While most web visits are typically a visual experience, those who are visually impaired should not be excluded from the online world. If a website is inaccessible to the visually impaired, they lose the opportunity to consume the information, products, and services of that particular business. This means the visitor misses out on this information, and the business in-turn loses a potential customer.
The Website Content Accessibility Guidelines (WCAG) set forth by the Americans with Disabilities Act outline how website owners can program their site to be accessible to those with mental and physical disabilities. And, as the digital world grows, so does the technology that allows those with disabilities to engage online, making it easier to meet the WCAG. Check out a few of these ideas and technologies below:
Automatic Image Recognition
Whether it is a news image, an Instagram post, or anything in between, pictures are on almost every webpage to provide both entertainment and information to its visitors. Recently, accessiBe developed a new form of AI has been developed that can process and recognize an image and generate appropriate alt titles and description. When someone who is visually impaired visits a website that uses Automatic Image Recognition, the image will be described to the user so they can understand its purpose. Both Google and Facebook have developed similar AIR algorithms to benefit their users.
Due to the fact that it requires hand-eye coordination, the use of a computer mouse is out of the question for those who cannot see properly. Programming a website to allow the use of keyboard shortcuts is one way for all users to have the ability to navigate around a site. Common keyboard shortcut examples include Ctrl + C to copy information and Alt + F4 to close an app or window.
If a website has links or buttons that can be used to navigate web pages or purchase items, these features can be programmed to have descriptions for visually impaired users. This improves user experience as they are better able to choose where they want to go on a webpage. For example:
- A “learn more” button on a webpage might be too vague to peak a user’s interest
- A “learn more about how our product can benefit your health” button is much more descriptive and enticing for any user browsing the site
We have done our best in this piece to showcase how to properly link utilizing anchor text that is more descriptive. The links may seem longer, but they are much easier for a screen-reader to understand and convey to a user with an impairment.
Color and Font Adjustments
The Website Content Accessibility Guidelines now require certain color combinations for optimal visibility on a site. Different plugins can now test the color contrast ratio on a website to ensure it is readable for colorblind users. Additionally, a new Adobe AI software is available for use that simulates color blindness on any online page. This gives developers insight on how users who suffer from color blindness will be viewing the page.
When it comes to font size, both web browsers and algorithms now have the ability for users to increase or decrease the size of a font.

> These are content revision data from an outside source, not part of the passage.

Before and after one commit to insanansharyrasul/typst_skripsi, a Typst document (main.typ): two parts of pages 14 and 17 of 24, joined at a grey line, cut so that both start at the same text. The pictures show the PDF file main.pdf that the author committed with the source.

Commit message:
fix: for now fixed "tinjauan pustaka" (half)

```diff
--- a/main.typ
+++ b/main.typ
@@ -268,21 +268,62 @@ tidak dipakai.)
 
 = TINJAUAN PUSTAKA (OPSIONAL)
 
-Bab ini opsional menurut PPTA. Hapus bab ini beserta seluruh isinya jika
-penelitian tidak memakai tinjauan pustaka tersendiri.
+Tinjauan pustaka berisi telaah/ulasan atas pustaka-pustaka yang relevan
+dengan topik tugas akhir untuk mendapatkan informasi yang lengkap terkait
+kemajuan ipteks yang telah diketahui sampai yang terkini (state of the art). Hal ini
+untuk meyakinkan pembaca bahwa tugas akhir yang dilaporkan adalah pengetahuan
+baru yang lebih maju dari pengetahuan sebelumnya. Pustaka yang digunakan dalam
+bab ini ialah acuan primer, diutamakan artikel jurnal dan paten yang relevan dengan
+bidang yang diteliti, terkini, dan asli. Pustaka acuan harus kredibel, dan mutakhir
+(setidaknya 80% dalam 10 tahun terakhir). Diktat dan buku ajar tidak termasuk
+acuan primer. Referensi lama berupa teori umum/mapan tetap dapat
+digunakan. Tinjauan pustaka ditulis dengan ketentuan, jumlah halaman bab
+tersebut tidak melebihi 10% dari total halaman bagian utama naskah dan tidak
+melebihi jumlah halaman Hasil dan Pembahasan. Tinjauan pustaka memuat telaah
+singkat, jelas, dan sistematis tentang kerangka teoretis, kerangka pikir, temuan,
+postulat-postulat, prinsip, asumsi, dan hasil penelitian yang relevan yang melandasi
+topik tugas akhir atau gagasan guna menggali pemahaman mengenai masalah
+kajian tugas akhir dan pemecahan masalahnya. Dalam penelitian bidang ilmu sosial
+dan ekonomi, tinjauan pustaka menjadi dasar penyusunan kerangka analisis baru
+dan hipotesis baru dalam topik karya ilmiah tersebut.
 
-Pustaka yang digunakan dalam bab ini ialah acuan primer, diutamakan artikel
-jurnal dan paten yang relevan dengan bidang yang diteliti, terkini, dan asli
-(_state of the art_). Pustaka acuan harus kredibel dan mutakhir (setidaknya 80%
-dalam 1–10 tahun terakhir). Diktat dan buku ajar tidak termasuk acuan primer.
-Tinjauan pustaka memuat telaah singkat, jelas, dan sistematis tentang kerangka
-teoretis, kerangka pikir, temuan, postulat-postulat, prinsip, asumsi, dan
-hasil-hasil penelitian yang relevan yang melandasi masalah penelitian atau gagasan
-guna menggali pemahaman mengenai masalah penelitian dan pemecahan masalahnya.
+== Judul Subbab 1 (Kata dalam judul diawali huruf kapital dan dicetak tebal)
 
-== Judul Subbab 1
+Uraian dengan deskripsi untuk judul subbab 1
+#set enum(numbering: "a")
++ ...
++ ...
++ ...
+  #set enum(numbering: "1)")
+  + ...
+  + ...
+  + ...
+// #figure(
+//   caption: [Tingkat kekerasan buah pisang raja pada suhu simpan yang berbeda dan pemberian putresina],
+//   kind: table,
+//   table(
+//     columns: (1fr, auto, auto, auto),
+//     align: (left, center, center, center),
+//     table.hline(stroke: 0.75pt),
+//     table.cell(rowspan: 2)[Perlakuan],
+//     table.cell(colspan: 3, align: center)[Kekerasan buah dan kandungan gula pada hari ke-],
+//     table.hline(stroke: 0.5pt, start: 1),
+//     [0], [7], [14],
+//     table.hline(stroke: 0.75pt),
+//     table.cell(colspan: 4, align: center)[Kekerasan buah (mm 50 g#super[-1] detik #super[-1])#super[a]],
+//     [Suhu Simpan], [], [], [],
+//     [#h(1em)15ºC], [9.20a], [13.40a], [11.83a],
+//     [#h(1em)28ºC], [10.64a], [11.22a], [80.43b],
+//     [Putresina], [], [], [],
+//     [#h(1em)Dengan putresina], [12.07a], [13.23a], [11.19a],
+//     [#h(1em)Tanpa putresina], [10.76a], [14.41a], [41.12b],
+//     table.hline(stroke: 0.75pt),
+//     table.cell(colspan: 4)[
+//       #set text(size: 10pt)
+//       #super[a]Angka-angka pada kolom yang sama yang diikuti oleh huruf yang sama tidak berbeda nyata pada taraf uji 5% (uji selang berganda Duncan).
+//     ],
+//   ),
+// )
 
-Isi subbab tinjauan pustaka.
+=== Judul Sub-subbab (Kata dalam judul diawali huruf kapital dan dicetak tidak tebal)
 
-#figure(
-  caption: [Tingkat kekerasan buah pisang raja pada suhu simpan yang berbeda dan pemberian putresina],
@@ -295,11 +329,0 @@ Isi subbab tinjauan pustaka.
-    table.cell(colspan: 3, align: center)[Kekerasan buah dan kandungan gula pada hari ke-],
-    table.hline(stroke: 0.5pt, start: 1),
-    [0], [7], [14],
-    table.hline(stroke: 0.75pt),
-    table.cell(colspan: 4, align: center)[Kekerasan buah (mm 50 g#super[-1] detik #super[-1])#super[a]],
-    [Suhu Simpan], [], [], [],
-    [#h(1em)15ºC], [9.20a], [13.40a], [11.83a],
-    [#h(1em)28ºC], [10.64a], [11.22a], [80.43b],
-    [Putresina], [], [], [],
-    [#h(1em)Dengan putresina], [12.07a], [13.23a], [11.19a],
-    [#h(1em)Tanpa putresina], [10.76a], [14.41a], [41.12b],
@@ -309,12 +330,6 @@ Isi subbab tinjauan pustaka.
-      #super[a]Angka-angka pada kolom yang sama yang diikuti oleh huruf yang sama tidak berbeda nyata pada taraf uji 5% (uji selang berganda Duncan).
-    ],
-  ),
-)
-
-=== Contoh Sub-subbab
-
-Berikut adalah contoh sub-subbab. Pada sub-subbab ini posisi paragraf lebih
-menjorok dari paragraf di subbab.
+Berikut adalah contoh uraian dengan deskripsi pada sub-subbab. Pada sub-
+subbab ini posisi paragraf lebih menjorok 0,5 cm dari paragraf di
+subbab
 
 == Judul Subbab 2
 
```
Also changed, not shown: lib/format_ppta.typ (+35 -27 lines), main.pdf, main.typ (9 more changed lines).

To ensure that users are aware of this feature on your website, create a button/slider/magnifying glass that is obvious for users to enable.
Screen Reader Adjustments
A screen reader is a form of technology that takes the text/content from a site and reads it out loud to its user. Those who are blind, visually impaired, have a learning disability, or are illiterate utilize screen readers to consume a website’s information. The most common screen readers are Microsoft Narrator for Windows and Voice Over for Macs. To ensure a website is compatible with screen readers, the site should provide alt text descriptions, titles, subtitles, and headings.
When it comes to images or videos, websites should always offer an alternative description of the image that screen readers can process and read to the viewer. Alt texts should be brief and informative. If you wish to provide more context for an image or video, a caption can also be included. By providing both, a visitor can choose for their screen reader to read the alt text and the caption for more information, or just the alt text.
Titles, subtitles, and headings need to be included on every page of a website. Those who do not struggle with their sight will appreciate titles so they can easily choose what to read and what to skip over. Similarly, those who are visually impaired benefit from the use of titles and headings because their screen reader can first skim the titles as well. This way a user can determine whether they want to continue to listen to the rest of the information on the page.
Incorporating the different software’s and algorithms mentioned above will immensely benefit user experience for those with visual impairment. By programming sites to meet the WCAG and to be compatible with screen readers, users who are visually impaired get to have a similar experience to those who do not struggle with their vision. This will, in turn, improve their experience on your website which will only increase user visits, purchases, and time spent interacting on your site.
Extra Tip: These changes can seem overwhelming, so considering using a third-party tool.
We recommend two tools to help with accessibility adjustments. First, accessiBe for not only help with optimizing for the visually impaired, but other disabilities as well, all while ensuring your meet the compliance requirements set forth by the WCAG and the ADA. Second, LightHouse is a fantastic developer tool that allows auditing and testing for many user experience elements to optimize how people interact with a website.
Here’s to a more accessible, inclusive World Wide Web!